- Teach out arrangements aim to be in the original location and original college of UAL.
- Where the course needs to move sites students will be transferred to another site of UAL, with as much notice as possible to allow staff and students to plan a transition.
- In extreme circumstances UAL would transfer the teaching out of a course to a different college of UAL.
- UAL is committed to making sure students on running out courses receive the same high quality of provision that all courses receive. To ensure this is the case a set of procedures governs the decision to close courses, how they are managed during closure, and the special monitoring arrangements we apply to these situations. These Course Closure Procedures can be found at the Course Regulations page.
3. Information about the policy you have in place to refund tuition fees and other relevant costs to your students and to provide compensation where necessary in the event that you are no longer able to preserve continuation of study
UAL now has a Refund and Compensation Policy
UAL’s current assessment is that there are no students for whom we have identified a risk of non-continuation of study. Nevertheless should an instance occur that commits UAL to invoking its Refund and Compensation Policy we have sufficient cash reserves to draw on to meet conceivable demands. UAL’s financial strength is outlined in section 1 in the first paragraph.
4. Information about how you will communicate with students about your student protection plan
The University will publish this Student Protection Plan on the website for potential students. Students will be made aware of the Plan as part of the offer process with a link provided in the offer letter.
We will publicise this Student Protection Plan to current students through placement on the student orientated intranet, and reference in induction and other material given to students at the start of their studies.
The University has consulted the elected sabbatical team of the Students’ Union in this initial development of the first version of the Student Protection Plan. Approval of the plan is by Academic Board which includes student representatives. The University commits to working with the SU as the plan is revised through the regular business meetings held between senior university staff and the SU sabbatical team.
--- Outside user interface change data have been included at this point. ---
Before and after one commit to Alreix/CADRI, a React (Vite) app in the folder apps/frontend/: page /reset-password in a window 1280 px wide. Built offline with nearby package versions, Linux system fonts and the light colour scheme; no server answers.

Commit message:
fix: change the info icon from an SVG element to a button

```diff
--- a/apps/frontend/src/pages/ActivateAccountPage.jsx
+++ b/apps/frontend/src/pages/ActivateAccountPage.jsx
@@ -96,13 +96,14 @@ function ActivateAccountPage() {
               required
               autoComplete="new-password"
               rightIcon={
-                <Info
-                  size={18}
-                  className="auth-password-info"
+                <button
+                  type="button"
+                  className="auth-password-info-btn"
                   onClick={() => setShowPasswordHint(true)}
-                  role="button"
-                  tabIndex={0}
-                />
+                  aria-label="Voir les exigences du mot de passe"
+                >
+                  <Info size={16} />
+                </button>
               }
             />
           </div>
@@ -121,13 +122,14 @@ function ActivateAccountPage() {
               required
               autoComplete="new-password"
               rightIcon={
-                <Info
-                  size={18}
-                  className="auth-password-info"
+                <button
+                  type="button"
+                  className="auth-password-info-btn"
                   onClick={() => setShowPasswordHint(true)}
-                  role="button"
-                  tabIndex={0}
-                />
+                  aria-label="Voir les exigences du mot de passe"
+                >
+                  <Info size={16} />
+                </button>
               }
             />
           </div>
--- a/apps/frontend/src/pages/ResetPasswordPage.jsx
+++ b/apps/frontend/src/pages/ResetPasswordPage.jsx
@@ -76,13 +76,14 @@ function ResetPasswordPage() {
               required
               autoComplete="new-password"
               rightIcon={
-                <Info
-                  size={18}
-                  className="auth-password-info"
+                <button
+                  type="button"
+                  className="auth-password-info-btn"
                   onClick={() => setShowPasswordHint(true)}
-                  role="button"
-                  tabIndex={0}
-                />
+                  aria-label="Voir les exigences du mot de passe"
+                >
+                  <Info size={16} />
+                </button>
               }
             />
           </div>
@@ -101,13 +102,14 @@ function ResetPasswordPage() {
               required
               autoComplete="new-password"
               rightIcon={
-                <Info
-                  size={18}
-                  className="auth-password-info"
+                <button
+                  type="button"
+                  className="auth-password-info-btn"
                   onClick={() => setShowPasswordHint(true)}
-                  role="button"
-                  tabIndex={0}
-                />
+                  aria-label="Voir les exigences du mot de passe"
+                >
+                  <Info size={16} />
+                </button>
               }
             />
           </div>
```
The Student Protection Plan is approved by the University’s Academic Board who delegate the ongoing monitoring and updating of the plan to the Academic Planning Sub Committee (APSC). All new course developments and course closure plans are monitored by APSC. Decisions on individual course closures or other changes that need to be reflected in the plan will be considered and approved by the Academic Planning Sub Committee and the overall plan reapproved on an annual basis by Academic Board. The University’s Course Closure Procedures require a consultation with students and staff before a decision to close is taken and the University’s Academic Quality and Standards Committee takes an overview of all courses in closure.
UAL commits to notifying students of any changes that may affect their studies in a timely manner. Should any measures in the Student Protection Plan need to be triggered, students will be notified by the Dean of School or Academic Programmes.
UAL commits to taking a decision to close undergraduate courses at least 12 months before the intake of the last cohort and 9 months for postgraduate courses.
UAL commits to consulting with students already studying on a course before taking a decision to close.
The University works closely with its Students’ Union on all university business and should this Student Protection Plan need to be invoked UAL will work with the SU to put in place ways for students to inform themselves of changes proposed or actions taken in response to events. The Students’ Union will provide independent advice to individuals or groups of students so they are clear on their rights and can question and challenge the University’s proposals if they consider this appropriate.